  1. ability to manage different representations with a single verb (ie multiple dispatch)
  2. unit testing of complex operations
  3. optimization/benchmarking

But as you said, you can freely mix the two. I usually define simple functions for the sole purpose of converting from one representation to another, to get the benefit of both worlds.

May I ask why DataFrames? Can you easily join DataFrames? I find JuliaDB api really really convenient. I kinda wish we had their api without necessarily all the other stuff (parallel, online stats, etc)…

No particular reason against JuliaDB, I am just OK with DataFrames.

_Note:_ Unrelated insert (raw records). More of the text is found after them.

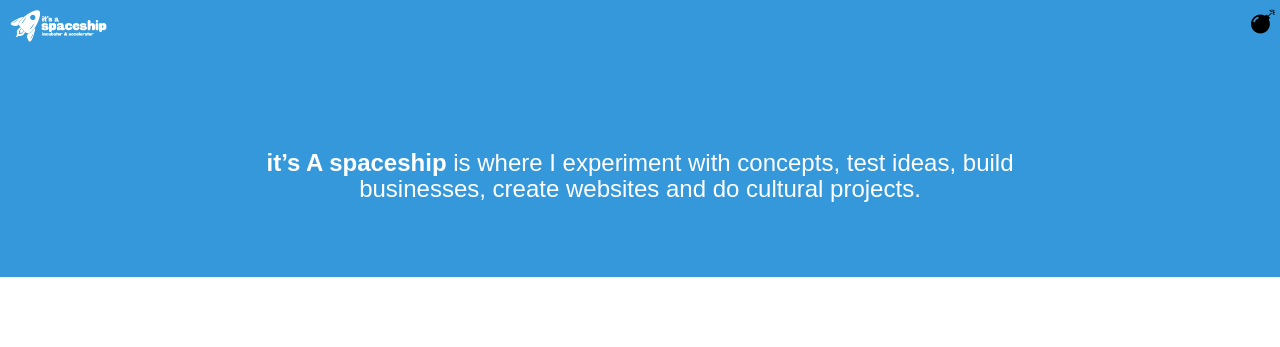
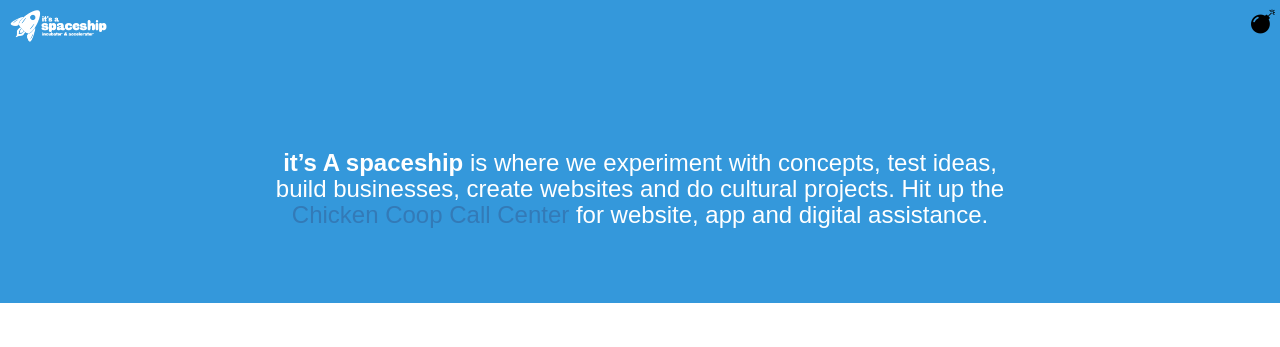
Before and after one commit to ccevans/ccevans, a Rails app: page / in a window 1280 px wide. Shown: the top 347 px of the page. Run offline with Rails 7, Linux system fonts and the light colour scheme; data that the repository does not hold is empty; style sheets or scripts are compiled from the project's sources; parts of the project's set-up code (start-up, migrations or seed data) failed here and were passed over; some libraries are stand-ins or nearby versions.

Commit message:
update homepage

```diff
--- a/app/views/pages/home.html.erb
+++ b/app/views/pages/home.html.erb
@@ -1,13 +1,13 @@
 <div class="homebox">
 	<div class="homeintro">
-		<span class="headerfont">it’s A spaceship</span> is where I experiment with concepts, test ideas, build businesses, create websites and do cultural projects.
+		<span class="headerfont">it’s A spaceship</span> is where we experiment with concepts, test ideas, build businesses, create websites and do cultural projects.  Hit up the <%= link_to "Chicken Coop Call Center", "http://www.chickencoop.cc/", :target => "_blank" %> for website, app and digital assistance.
 	</div>
 
 	<% if @currentupdate.present? %>
 	<div class="updatebox">
 		<div class="updateimage"><i class="fa fa-rocket"></i></div>
 		<ul>
-			<li><h1>space stuff I’m currently doing:</h1></li>
+			<li><h1>space stuff we are currently doing:</h1></li>
 			<li><p><%= @currentupdate.info %></p></li>
 		</ul>
 	</div>
```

But how do you do a join though? The reason I’m asking is that it’s mostly the joins that I find ultra useful when working with the table representation. Where an entry from one table relates to multiple entries in another table, so joining those two tables results in a product that moves further down the analysis pipeline.

I’ll mention that one of the things that pushed me away from the table representation was the way the data entered the pipeline. If before the initial state of the data was .csv and auxiliary files, now it’s fed more manually. When it’s entered entry by entry like that, I find it more useful to have types – types that by definition have the correct structure and values.

Thanks btw for this conversation, it’s super useful to know I’m not crazy :slight_smile:

Personally, I typically combine DataFrames.jl with Query.jl which lets you join (alternative).

I have to start using Query…

Also DataFramesMeta has useful capabilities.